#### Exercise material
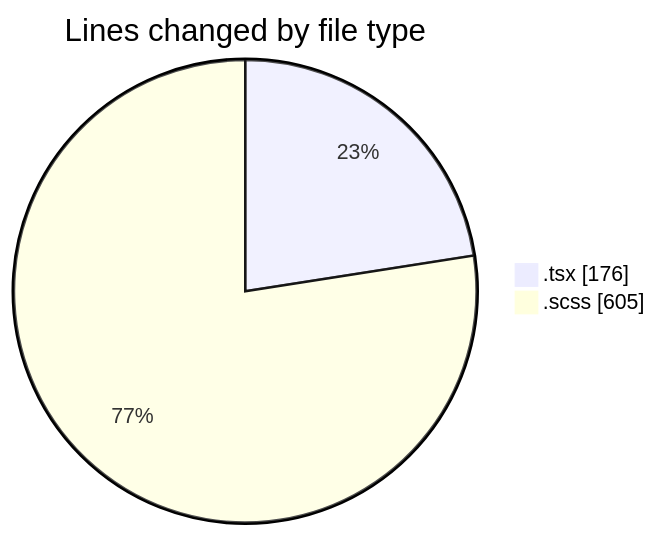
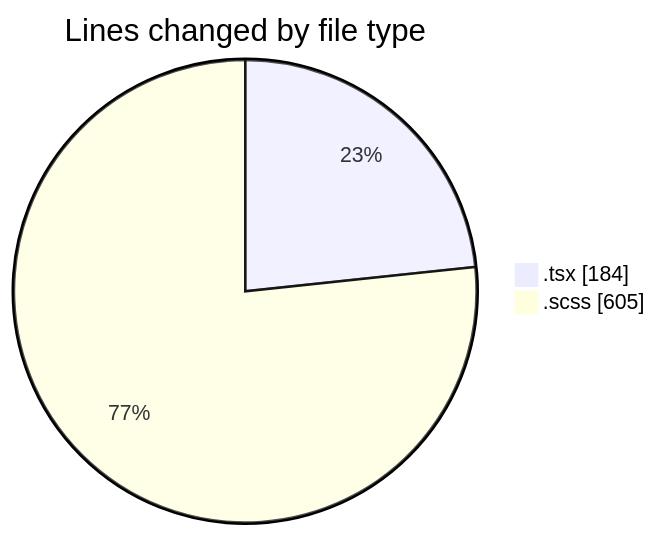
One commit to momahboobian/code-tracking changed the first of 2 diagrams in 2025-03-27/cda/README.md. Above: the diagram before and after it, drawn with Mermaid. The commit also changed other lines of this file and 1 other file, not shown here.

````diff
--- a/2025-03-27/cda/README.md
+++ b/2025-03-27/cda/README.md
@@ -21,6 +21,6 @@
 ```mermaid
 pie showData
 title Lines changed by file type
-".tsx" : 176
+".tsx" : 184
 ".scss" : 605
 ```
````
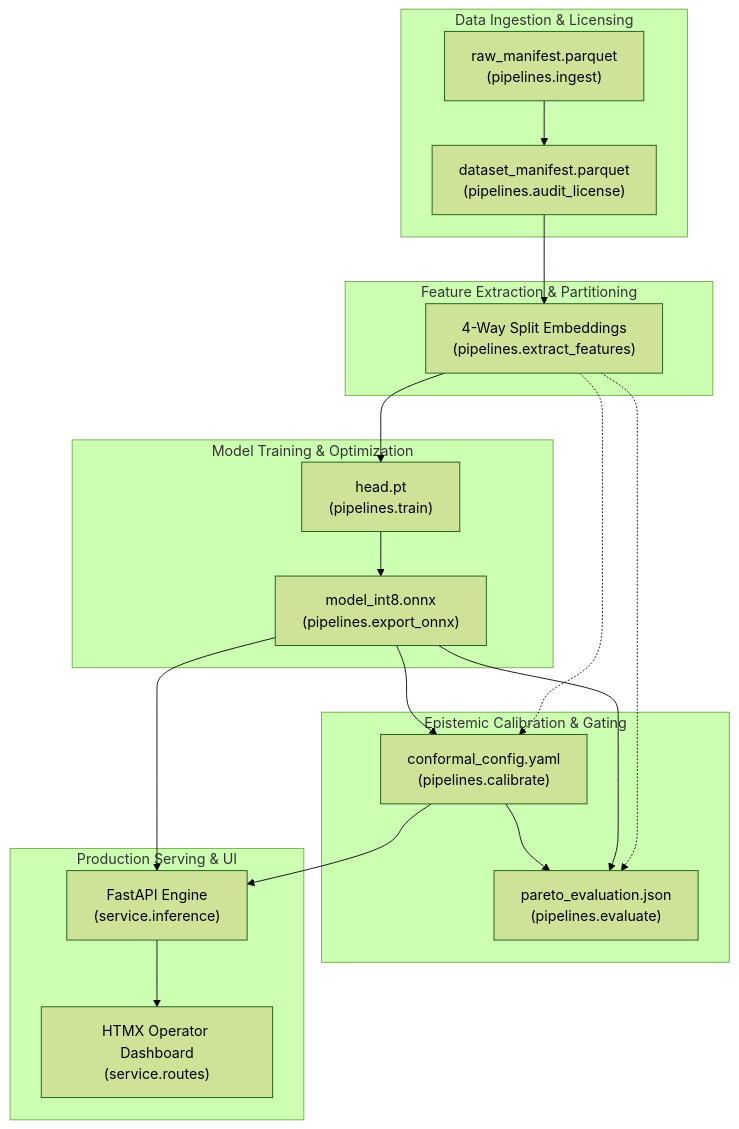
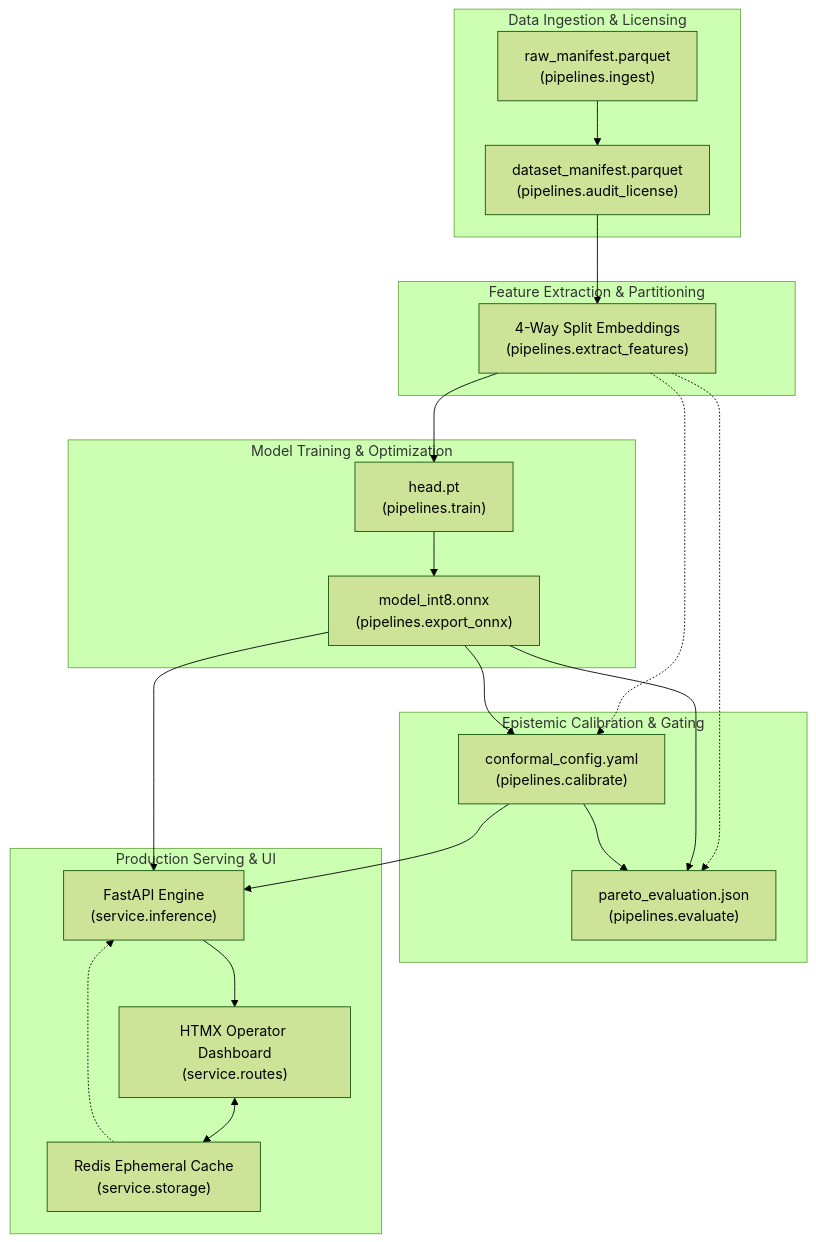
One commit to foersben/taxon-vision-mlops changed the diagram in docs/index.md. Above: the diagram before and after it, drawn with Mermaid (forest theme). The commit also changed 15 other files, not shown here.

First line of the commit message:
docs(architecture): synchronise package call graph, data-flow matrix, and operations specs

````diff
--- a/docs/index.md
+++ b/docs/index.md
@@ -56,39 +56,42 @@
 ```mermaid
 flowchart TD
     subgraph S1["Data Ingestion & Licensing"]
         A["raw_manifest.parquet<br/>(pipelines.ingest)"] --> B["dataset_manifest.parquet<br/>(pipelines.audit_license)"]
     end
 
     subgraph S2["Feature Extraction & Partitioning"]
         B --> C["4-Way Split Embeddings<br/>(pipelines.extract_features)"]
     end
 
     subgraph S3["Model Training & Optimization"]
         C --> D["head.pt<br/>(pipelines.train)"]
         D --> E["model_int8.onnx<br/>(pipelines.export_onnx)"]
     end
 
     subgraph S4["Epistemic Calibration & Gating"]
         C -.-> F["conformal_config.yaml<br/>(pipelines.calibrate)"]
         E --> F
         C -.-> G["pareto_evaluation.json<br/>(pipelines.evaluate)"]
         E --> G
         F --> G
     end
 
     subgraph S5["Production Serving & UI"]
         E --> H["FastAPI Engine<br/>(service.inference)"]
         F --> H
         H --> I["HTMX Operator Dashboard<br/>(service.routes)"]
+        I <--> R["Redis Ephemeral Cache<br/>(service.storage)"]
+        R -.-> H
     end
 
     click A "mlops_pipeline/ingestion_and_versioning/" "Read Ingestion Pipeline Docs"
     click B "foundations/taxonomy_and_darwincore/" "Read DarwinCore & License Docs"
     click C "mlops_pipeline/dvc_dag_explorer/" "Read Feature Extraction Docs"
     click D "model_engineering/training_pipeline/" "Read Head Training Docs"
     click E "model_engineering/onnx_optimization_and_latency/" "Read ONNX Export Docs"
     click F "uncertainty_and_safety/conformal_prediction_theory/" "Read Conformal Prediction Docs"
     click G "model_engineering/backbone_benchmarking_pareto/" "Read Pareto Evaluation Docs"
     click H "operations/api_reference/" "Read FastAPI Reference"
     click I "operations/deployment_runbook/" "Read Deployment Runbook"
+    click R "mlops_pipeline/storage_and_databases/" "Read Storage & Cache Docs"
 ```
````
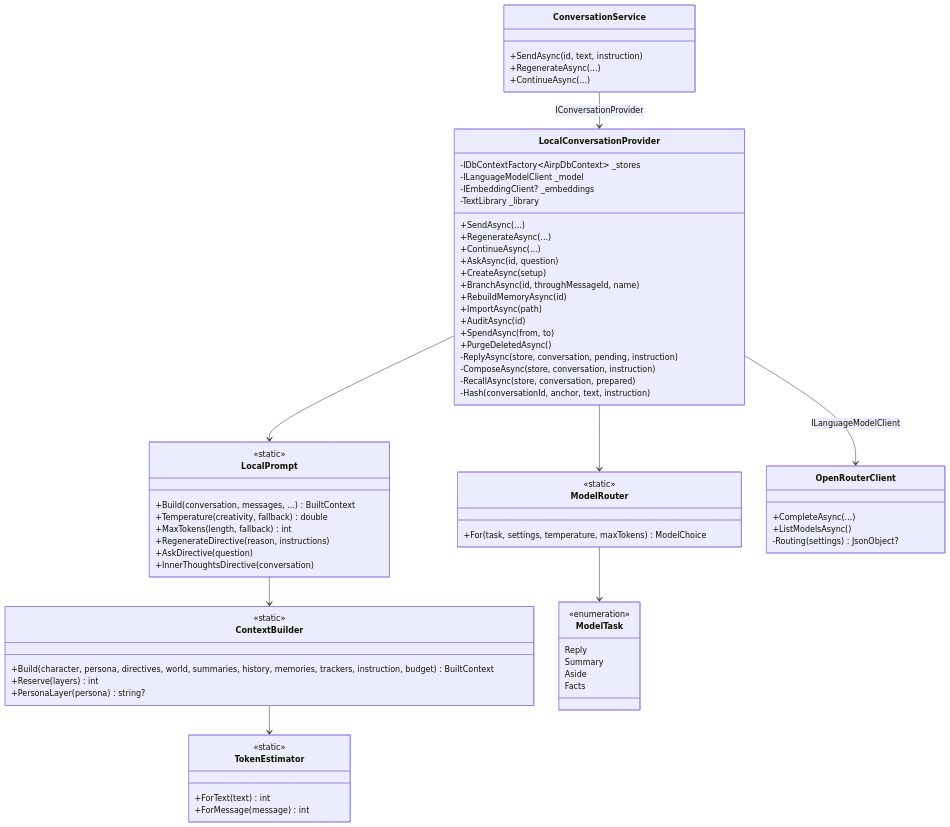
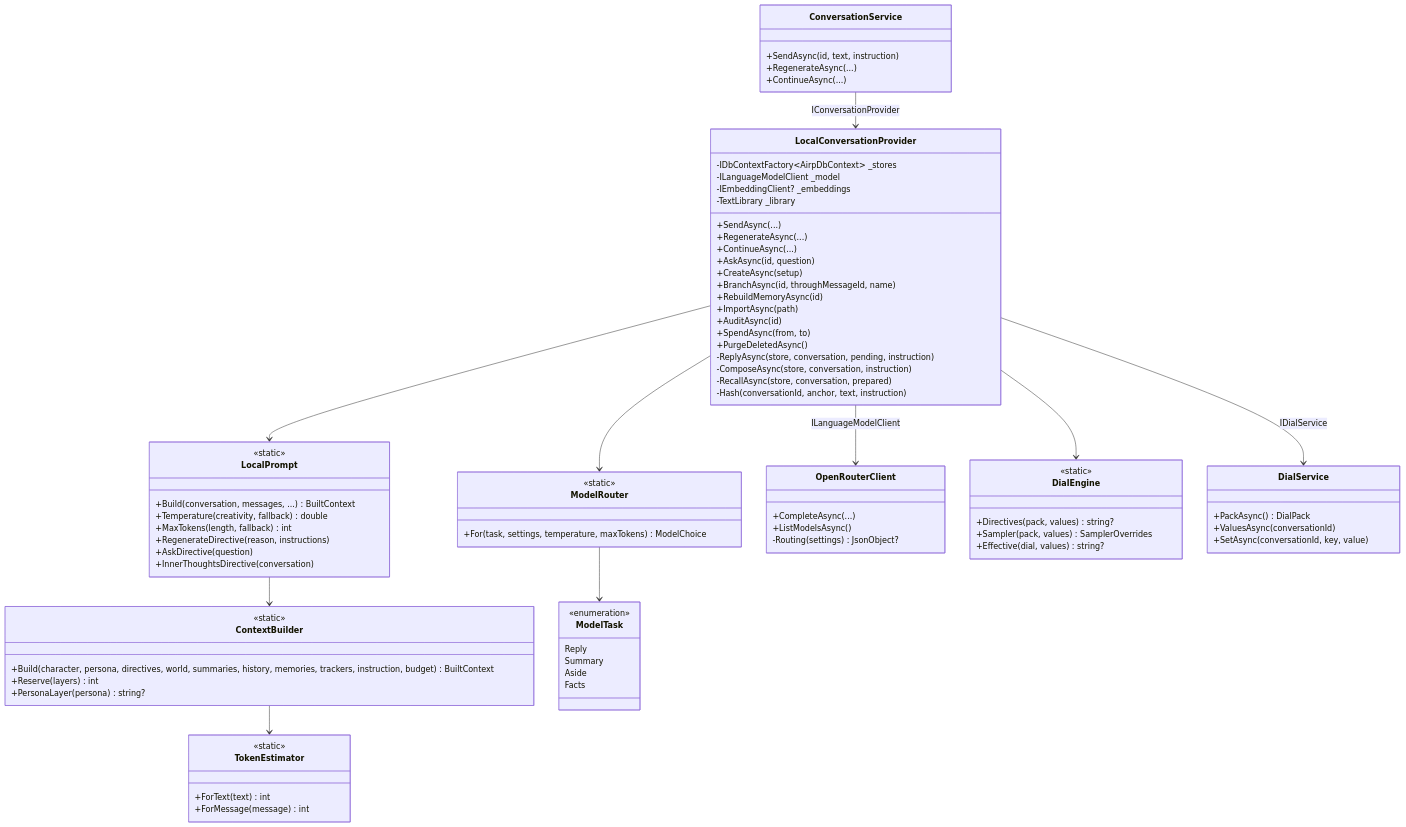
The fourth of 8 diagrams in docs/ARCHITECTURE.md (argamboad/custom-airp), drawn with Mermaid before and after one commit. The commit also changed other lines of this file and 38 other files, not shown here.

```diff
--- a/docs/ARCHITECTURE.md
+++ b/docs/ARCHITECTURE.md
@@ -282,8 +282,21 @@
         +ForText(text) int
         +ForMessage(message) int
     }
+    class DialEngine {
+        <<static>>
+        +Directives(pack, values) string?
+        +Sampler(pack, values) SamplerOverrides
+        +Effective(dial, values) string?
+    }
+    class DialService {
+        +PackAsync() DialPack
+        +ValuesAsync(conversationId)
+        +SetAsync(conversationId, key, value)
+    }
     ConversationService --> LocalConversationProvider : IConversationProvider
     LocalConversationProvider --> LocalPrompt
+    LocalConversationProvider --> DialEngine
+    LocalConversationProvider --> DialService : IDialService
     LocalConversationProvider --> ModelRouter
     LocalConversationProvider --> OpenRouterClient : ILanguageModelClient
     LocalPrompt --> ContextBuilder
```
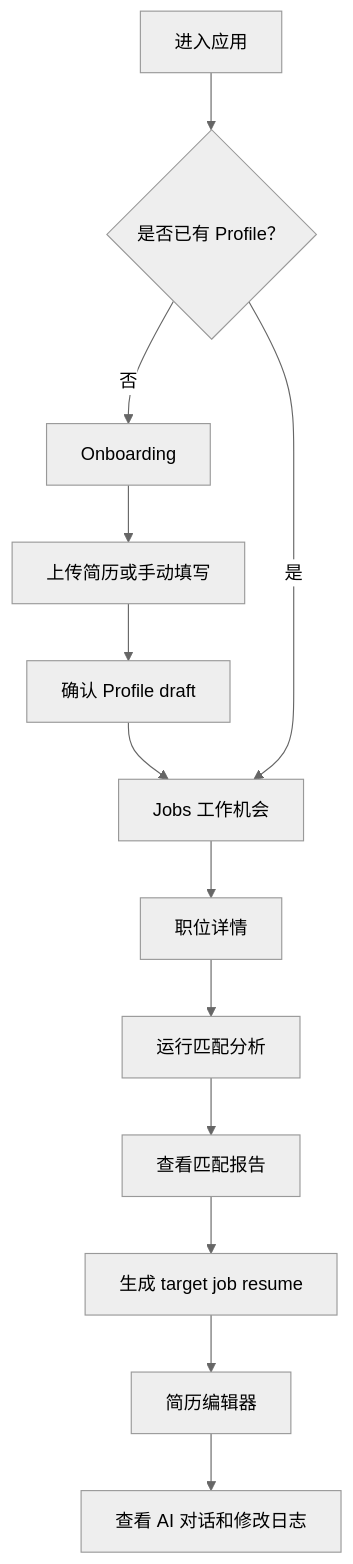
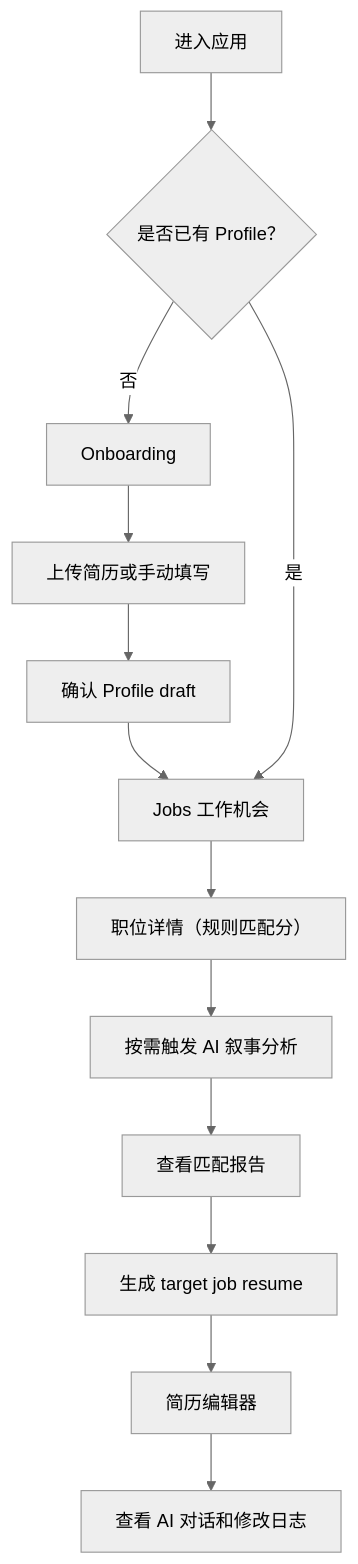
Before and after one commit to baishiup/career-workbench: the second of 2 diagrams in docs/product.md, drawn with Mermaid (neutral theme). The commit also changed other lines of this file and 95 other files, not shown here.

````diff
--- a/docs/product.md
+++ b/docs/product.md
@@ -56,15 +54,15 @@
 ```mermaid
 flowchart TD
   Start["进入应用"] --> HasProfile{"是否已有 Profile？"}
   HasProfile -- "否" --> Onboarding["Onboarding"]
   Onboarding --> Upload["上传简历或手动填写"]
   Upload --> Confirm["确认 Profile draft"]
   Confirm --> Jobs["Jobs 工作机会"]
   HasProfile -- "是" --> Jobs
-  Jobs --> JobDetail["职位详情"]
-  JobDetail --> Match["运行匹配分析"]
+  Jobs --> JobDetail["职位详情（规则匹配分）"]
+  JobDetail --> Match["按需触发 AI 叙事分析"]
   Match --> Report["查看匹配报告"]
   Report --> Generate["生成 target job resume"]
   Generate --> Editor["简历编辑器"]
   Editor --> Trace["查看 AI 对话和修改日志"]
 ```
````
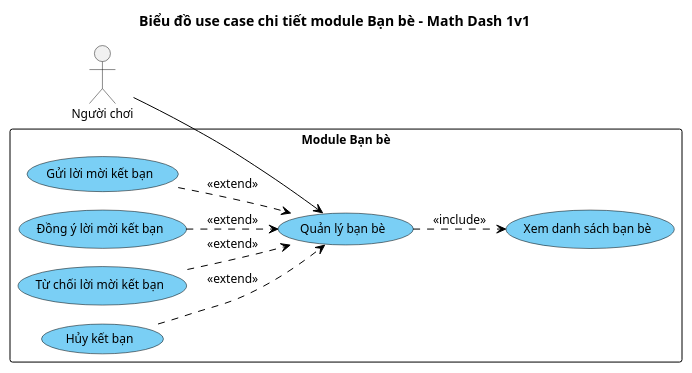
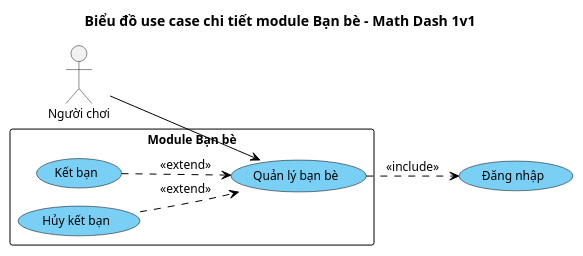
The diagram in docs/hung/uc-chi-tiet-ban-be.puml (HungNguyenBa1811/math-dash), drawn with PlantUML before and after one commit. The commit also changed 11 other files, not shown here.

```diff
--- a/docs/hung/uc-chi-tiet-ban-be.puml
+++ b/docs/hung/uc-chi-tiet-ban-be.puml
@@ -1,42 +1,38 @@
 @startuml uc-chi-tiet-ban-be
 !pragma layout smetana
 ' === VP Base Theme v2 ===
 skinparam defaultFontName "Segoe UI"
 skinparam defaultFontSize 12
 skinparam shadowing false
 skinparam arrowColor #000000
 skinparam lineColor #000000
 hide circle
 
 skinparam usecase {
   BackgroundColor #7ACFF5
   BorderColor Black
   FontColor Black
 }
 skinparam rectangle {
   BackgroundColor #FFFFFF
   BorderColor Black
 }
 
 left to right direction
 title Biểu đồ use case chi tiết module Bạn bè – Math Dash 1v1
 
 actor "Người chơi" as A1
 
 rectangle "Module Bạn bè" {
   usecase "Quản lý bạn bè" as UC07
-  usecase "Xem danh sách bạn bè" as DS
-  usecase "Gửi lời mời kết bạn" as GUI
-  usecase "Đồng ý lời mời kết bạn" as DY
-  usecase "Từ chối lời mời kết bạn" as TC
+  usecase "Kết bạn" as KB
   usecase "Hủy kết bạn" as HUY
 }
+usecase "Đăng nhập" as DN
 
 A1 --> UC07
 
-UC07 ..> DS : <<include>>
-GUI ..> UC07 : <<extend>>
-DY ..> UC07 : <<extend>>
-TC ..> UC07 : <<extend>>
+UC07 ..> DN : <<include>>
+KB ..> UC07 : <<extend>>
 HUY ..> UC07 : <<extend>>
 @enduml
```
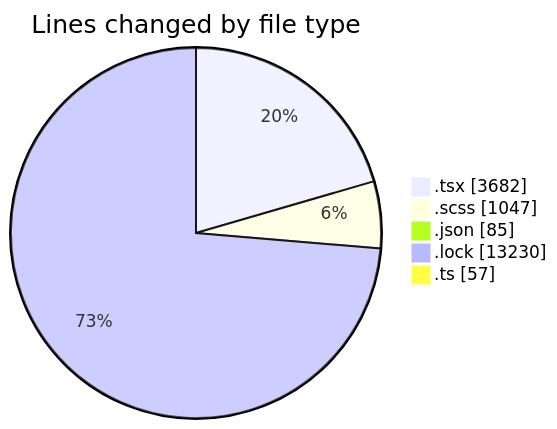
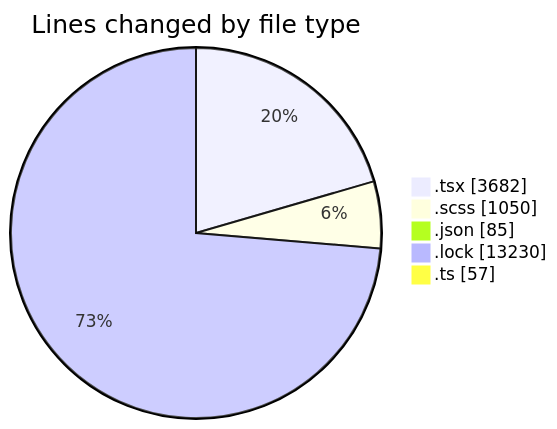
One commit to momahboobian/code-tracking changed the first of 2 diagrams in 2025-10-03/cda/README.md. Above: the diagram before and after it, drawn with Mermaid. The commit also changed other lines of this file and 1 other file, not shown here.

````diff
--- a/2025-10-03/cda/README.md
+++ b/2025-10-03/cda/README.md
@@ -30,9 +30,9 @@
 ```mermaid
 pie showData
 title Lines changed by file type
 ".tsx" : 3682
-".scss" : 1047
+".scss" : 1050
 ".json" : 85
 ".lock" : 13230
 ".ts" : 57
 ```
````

#### What the exercise asks
Look through the records and copy every line that has the word "usecase".

#### Response
 skinparam usecase {
   usecase "Quản lý bạn bè" as UC07
-  usecase "Xem danh sách bạn bè" as DS
-  usecase "Gửi lời mời kết bạn" as GUI
-  usecase "Đồng ý lời mời kết bạn" as DY
-  usecase "Từ chối lời mời kết bạn" as TC
+  usecase "Kết bạn" as KB
   usecase "Hủy kết bạn" as HUY
+usecase "Đăng nhập" as DN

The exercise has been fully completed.